A cluster instance represents a collection of compute resources on a cloudlet for deploying your application instance, or containers. For example, you can select a Kubernetes cluster to deploy your pods, or select Docker to deploy your Docker containers. Note that some of the required fields should be identical to the information entered for the Application Definition, where applicable.
Note: When typing in a cluster name, do not use underscores.
Dedicated vs. Shared Access Type
When creating a cluster instance, you can determine how traffic is routed to your cluster instance.
Dedicated: Select this option if you want to route traffic directly to your cluster instance. A Dedicated cluster instance ensures an exclusive port is opened with an assigned IP address. Otherwise, the port used may get mapped to a different port if the requested port is being used by other applications.
Shared: Select this option to route all traffic through a load balancer, where it will then get re-routed to the cluster instance. A Shared cluster instance's IP Access is shared with all associated application instances. We recommend that you select the Shared option if your application does not require a specific or exclusive port.
Shared Volume support
MobiledgeX utilizes Shared Persistent Volumes for Kubernetes deployments. Shared Persistent Volumes manage the storage of data within the cluster(s). If a container crashes and the kubelet restarts, subsequently, data within the cluster may be lost (the container becomes empty as a result of the reboot).
MobiledgeX’s support of Shared Persistent Volumes preserves your data by allowing you to share your Volumes across all nodes within the Kubernetes cluster. The data is transmitted via NFS over a private network. To take advantage of this feature, you must designate the amount of Gigabytes to be used by the Shared Volume field within the UI.
Note: Gigabytes utilized by the Shared Volume may not exceed 200 Gb.
Volumes: Directories containing data and is accessible to the containers within a Pod. While Kubernetes supports many different Volumes types, MobiledgeX supports PersistentVolumeClaims, and thus, making the Volume available to all the nodes within the cluster.
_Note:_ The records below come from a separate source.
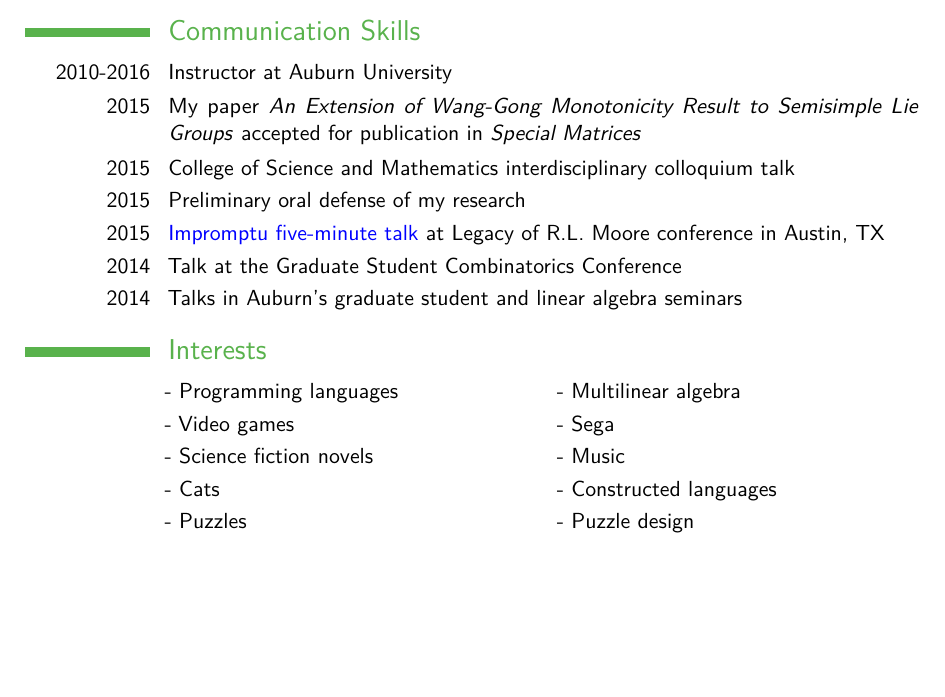
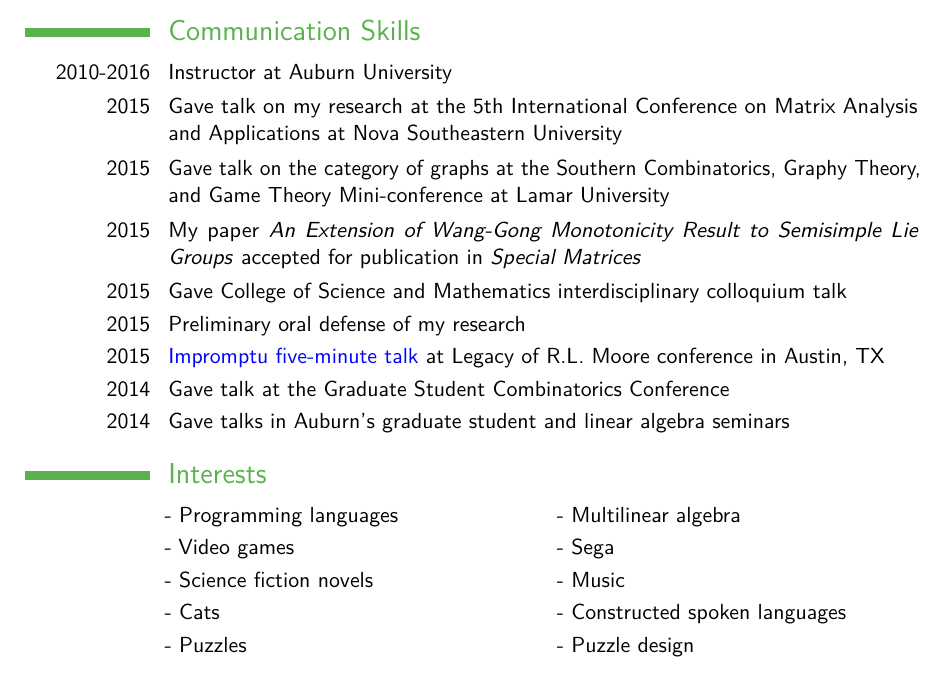
Before and after one commit to ZSarver/cv, a LaTeX CV (resume/resume.tex): part of page 2 of 2, cut so that both start at the same text. Compiled offline with pdfLaTeX.

Commit message:
Added talks to resume

```diff
--- a/resume/resume.tex
+++ b/resume/resume.tex
@@ -149,15 +149,19 @@ well as the occasional English Composition student.}
 \section{Communication Skills}
 
 \cvitem{2010-2016}{Instructor at Auburn University}
+\cvitem{2015}{Gave talk on my research at the 5th International Conference on
+  Matrix Analysis and Applications at Nova Southeastern University}
+\cvitem{2015}{Gave talk on the category of graphs at the Southern Combinatorics,
+  Graphy Theory, and Game Theory Mini-conference at Lamar University}
 \cvitem{2015}{My paper
   \emph{An Extension of Wang-Gong Monotonicity Result to Semisimple Lie Groups}
   accepted for publication in \textit{Special Matrices}}
-\cvitem{2015}{College of Science and Mathematics interdisciplinary colloquium talk}
+\cvitem{2015}{Gave College of Science and Mathematics interdisciplinary colloquium talk}
 \cvitem{2015}{Preliminary oral defense of my research}
 \cvitem{2015}{\textcolor[rgb]{0.0,0.0,1.0}{\href{https://youtu.be/s97ire0Hmpc?t=18m23s}{Impromptu five-minute talk}} at Legacy of R.L. Moore conference in
   Austin, TX}
-\cvitem{2014}{Talk at the Graduate Student Combinatorics Conference}
-\cvitem{2014}{Talks in Auburn's graduate student and linear algebra seminars}
+\cvitem{2014}{Gave talk at the Graduate Student Combinatorics Conference}
+\cvitem{2014}{Gave talks in Auburn's graduate student and linear algebra seminars}
 
 %----------------------------------------------------------------------------------------
 %	LANGUAGES SECTION
@@ -175,7 +179,7 @@ well as the occasional English Composition student.}
 \cvlistdoubleitem{Programming languages}{Multilinear algebra}
 \cvlistdoubleitem{Video games}{Sega}
 \cvlistdoubleitem{Science fiction novels}{Music}
-\cvlistdoubleitem{Cats}{Constructed languages}
+\cvlistdoubleitem{Cats}{Constructed spoken languages}
 \cvlistdoubleitem{Puzzles}{Puzzle design}
 
 \end{document}
```
Also changed, not shown: resume/resume.pdf.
Persistent Volumes (PVs): Resources within the cluster. Persistent Volumes requires provisioning using a default storage class. You can view a PV as a resource in the cluster in the same way you may view a node as a cluster resource.
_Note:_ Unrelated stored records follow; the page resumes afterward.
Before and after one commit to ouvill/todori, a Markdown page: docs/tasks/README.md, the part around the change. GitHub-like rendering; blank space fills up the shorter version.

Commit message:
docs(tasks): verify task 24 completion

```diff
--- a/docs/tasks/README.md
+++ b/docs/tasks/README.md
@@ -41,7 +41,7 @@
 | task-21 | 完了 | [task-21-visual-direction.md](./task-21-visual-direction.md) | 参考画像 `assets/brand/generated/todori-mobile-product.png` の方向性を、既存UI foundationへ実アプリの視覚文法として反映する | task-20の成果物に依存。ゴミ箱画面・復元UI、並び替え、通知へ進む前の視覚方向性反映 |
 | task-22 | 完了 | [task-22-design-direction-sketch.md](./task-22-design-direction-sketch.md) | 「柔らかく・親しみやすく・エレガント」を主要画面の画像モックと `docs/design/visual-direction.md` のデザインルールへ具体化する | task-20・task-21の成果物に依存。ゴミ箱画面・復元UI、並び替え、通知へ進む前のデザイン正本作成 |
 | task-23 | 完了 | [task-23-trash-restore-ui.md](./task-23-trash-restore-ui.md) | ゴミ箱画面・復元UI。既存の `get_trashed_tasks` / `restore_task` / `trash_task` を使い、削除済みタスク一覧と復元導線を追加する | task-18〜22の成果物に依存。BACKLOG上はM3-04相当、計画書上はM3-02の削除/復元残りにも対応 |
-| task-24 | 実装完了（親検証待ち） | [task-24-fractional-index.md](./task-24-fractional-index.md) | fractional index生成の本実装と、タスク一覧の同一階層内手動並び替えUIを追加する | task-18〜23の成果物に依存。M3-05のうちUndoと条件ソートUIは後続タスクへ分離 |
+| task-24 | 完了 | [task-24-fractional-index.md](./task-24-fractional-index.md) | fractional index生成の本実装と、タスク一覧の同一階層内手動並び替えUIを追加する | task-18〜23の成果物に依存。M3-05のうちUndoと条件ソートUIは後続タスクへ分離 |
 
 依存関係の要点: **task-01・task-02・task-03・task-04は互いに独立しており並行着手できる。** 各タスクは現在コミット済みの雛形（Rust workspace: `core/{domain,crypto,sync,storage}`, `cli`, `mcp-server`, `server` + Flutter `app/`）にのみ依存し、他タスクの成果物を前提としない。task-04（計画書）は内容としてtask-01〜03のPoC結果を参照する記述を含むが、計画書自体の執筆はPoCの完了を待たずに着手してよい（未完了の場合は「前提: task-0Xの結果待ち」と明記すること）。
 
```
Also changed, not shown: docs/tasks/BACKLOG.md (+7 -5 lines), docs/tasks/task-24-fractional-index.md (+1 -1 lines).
PersistentVolumeClaims (PVCs): Consumes the PV resources, and mounts the PV to the Pod. While Pods requests such things as CPU and memory, PVC requests specific size and access modes.
Accordingly, PVs are resources within a cluster, and PVC is the request for those resources contained in the cluster. Users may consume those stored resources across their nodes.
Some things to keep in mind about using Shared Volumes:
The storageClassName within the PCV definition must either be set to standard or omitted.
You may create more than one PVC using Shared Volume.
The total size of the Shared Volume must not be exceeded by the PVC(s).
To set up Shared Volume support:
Navigate to the Create Cluster Instances page.
For Deployment type, select kubernetes. The Shared Volume size field appears.
Specify the Shared Volume Size in GB. The minimum value is 1GB, and the maximum value is 200GB.
Your Shared Volume is created. Once the cluster starts, a PV auto-provisioner is automatically created with a default storage class. If the Kubernetes manifest for the app specifies a PVC, a PV is created and then binds to the PVC.
You can optionally set the Number of Masters and Number of Workers for your Kubernetes cluster. Each cluster has one master node and can have multiple numbers of worker nodes. Each worker node is a VM, so the more nodes you specify, the more applications you can run.